→ Task objective
From the entries below, output the line with "sphere::hit(const ray& r, float" and each following line up to and including the line with "-1,0 +1,29 @@", exactly as written.
<<<<
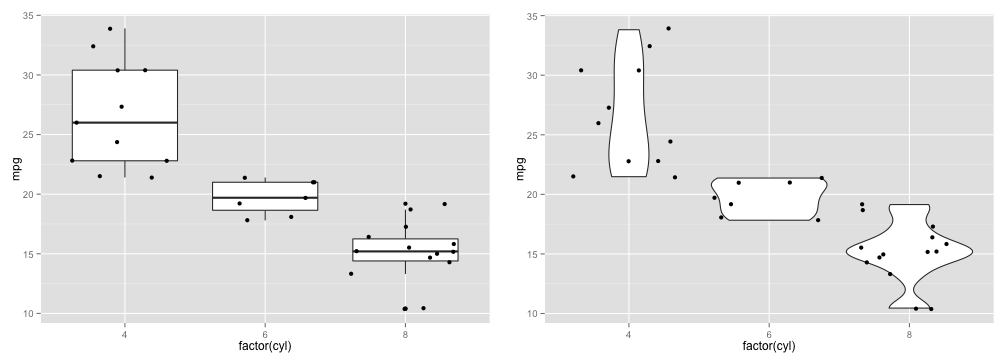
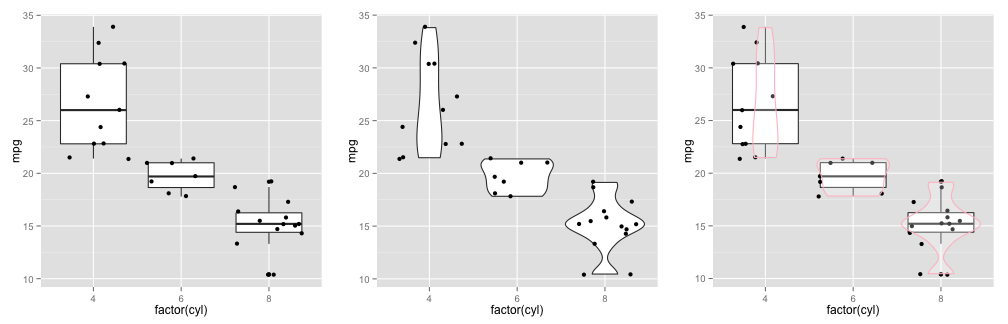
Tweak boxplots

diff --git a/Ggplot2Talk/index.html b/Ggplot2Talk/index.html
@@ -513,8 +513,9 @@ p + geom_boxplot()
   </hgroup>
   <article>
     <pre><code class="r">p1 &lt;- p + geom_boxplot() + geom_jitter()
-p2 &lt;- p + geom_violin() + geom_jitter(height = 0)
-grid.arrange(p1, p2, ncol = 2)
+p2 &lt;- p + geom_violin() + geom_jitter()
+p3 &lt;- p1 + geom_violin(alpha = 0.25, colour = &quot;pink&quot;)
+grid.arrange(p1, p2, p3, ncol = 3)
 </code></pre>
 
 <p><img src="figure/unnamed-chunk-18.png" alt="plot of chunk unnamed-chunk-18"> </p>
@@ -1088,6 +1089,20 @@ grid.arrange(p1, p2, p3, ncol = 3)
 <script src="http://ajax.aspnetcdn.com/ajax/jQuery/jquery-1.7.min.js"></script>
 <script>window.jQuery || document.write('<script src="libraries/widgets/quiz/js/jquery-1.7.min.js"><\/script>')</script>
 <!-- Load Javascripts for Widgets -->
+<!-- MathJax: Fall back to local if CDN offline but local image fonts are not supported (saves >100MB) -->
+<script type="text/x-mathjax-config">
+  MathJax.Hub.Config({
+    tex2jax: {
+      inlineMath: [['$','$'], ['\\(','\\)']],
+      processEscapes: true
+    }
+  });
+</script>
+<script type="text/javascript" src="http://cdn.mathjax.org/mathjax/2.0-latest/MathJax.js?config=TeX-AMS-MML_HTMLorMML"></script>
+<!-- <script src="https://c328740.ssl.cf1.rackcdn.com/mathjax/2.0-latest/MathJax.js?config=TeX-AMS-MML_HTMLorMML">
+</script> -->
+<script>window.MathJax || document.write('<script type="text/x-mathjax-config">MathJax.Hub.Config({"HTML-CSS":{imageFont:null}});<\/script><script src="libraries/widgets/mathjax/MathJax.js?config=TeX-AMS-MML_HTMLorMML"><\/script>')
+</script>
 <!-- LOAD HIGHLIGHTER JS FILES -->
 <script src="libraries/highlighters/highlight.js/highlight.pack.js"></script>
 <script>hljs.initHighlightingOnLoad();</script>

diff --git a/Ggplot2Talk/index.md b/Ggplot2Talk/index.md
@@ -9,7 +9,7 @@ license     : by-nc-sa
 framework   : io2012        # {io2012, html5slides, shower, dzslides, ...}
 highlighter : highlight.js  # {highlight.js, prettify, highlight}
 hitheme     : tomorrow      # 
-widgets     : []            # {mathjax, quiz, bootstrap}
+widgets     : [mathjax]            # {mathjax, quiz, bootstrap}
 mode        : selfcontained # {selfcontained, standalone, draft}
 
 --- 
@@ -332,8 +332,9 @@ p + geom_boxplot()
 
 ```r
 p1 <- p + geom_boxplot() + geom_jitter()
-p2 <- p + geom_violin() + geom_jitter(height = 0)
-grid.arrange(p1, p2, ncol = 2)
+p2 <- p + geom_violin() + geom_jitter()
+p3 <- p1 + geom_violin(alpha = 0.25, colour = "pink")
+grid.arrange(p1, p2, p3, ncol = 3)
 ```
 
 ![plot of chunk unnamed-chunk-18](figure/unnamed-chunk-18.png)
>>>>
<<<<
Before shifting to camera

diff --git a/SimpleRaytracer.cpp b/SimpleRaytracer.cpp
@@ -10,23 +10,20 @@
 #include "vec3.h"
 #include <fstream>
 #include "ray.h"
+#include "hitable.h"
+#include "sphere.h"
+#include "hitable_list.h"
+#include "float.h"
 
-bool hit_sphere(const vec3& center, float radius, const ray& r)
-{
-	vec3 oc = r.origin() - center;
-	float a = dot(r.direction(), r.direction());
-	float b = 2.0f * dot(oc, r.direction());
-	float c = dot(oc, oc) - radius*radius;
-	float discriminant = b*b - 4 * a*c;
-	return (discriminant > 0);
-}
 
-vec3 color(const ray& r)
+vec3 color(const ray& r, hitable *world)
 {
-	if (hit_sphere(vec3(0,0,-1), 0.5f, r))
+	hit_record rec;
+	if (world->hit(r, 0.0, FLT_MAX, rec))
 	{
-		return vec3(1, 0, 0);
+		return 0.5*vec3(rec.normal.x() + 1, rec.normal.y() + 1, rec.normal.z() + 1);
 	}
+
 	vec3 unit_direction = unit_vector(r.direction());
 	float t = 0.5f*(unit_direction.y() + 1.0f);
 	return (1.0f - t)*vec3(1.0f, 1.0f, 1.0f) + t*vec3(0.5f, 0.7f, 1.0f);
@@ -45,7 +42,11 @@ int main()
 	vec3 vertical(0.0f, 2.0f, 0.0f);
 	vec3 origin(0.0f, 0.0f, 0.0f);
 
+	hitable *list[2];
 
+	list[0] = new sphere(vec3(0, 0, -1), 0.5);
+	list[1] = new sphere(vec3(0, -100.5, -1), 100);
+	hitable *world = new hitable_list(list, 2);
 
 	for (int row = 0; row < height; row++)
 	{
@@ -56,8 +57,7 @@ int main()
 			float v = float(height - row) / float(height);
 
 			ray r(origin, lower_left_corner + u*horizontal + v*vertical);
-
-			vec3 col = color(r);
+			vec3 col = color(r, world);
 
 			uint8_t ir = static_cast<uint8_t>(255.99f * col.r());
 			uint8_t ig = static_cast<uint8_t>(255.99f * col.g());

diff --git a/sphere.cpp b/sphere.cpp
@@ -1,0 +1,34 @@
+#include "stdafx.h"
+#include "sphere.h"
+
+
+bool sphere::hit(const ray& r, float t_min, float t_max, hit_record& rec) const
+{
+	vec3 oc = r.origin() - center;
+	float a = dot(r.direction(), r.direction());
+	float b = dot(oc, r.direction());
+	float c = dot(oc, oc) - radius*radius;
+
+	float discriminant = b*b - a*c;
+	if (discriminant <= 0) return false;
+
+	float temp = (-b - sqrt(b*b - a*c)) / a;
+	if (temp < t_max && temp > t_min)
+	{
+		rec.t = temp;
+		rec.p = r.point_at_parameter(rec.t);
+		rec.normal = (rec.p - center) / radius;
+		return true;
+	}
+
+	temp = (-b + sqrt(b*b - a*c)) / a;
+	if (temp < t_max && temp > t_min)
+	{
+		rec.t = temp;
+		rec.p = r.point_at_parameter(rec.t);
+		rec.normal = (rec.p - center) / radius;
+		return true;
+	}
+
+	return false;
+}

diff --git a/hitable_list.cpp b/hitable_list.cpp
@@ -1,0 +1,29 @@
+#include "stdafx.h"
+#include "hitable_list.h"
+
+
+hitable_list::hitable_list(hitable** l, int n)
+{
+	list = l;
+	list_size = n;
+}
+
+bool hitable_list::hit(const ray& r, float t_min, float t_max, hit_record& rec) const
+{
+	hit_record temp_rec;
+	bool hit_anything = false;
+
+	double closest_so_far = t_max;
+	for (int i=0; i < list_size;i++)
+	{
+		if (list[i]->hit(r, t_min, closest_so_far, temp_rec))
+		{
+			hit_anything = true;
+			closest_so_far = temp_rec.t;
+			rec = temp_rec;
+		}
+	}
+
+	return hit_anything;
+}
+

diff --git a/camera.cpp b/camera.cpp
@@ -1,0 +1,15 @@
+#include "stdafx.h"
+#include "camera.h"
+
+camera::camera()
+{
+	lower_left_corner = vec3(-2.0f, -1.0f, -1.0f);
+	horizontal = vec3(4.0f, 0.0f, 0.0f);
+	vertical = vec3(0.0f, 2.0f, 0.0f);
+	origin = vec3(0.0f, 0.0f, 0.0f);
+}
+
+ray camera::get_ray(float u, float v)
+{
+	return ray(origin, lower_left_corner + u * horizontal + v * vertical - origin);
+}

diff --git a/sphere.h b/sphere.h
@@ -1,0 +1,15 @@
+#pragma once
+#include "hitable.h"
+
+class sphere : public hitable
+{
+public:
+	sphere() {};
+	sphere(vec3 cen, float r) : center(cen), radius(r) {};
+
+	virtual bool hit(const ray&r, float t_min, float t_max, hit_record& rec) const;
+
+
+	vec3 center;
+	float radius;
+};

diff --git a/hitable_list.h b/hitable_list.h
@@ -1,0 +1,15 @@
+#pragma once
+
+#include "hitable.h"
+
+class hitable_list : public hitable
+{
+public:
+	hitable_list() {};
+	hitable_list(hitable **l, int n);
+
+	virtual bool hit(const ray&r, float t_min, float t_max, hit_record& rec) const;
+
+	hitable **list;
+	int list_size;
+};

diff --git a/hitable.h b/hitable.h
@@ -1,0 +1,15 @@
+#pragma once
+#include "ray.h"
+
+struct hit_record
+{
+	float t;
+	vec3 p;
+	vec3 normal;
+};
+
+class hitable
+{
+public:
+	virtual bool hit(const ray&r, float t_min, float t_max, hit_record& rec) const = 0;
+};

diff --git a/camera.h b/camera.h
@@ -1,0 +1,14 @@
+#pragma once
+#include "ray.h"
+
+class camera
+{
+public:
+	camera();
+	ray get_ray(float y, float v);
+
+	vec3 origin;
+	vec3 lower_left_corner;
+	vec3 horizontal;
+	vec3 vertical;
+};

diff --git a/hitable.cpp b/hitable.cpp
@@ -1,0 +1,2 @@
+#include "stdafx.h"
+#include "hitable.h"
>>>>
→ Task solution
+bool sphere::hit(const ray& r, float t_min, float t_max, hit_record& rec) const
+{
+	vec3 oc = r.origin() - center;
+	float a = dot(r.direction(), r.direction());
+	float b = dot(oc, r.direction());
+	float c = dot(oc, oc) - radius*radius;
+
+	float discriminant = b*b - a*c;
+	if (discriminant <= 0) return false;
+
+	float temp = (-b - sqrt(b*b - a*c)) / a;
+	if (temp < t_max && temp > t_min)
+	{
+		rec.t = temp;
+		rec.p = r.point_at_parameter(rec.t);
+		rec.normal = (rec.p - center) / radius;
+		return true;
+	}
+
+	temp = (-b + sqrt(b*b - a*c)) / a;
+	if (temp < t_max && temp > t_min)
+	{
+		rec.t = temp;
+		rec.p = r.point_at_parameter(rec.t);
+		rec.normal = (rec.p - center) / radius;
+		return true;
+	}
+
+	return false;
+}

diff --git a/hitable_list.cpp b/hitable_list.cpp
@@ -1,0 +1,29 @@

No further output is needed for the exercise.